**Change detection data:**
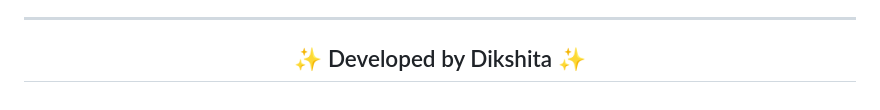
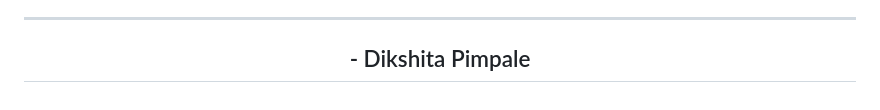
Before and after one commit to DikshitaP/Employability-Predictor, a Markdown page: README.md, the part around the change. Rendered like a GitHub page.

```diff
--- a/README.md
+++ b/README.md
@@ -218,4 +218,4 @@ python app.py
 
 <hr>
 
-<h2 align="center">✨ Developed by Dikshita ✨</h2>
+<h2 align="center"> - Dikshita Pimpale</h2>
```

**Work task:** Return every line of the preceding records in which the word "README" appears.

**Response:**
Before and after one commit to DikshitaP/Employability-Predictor, a Markdown page: README.md, the part around the change. Rendered like a GitHub page.
--- a/README.md
+++ b/README.md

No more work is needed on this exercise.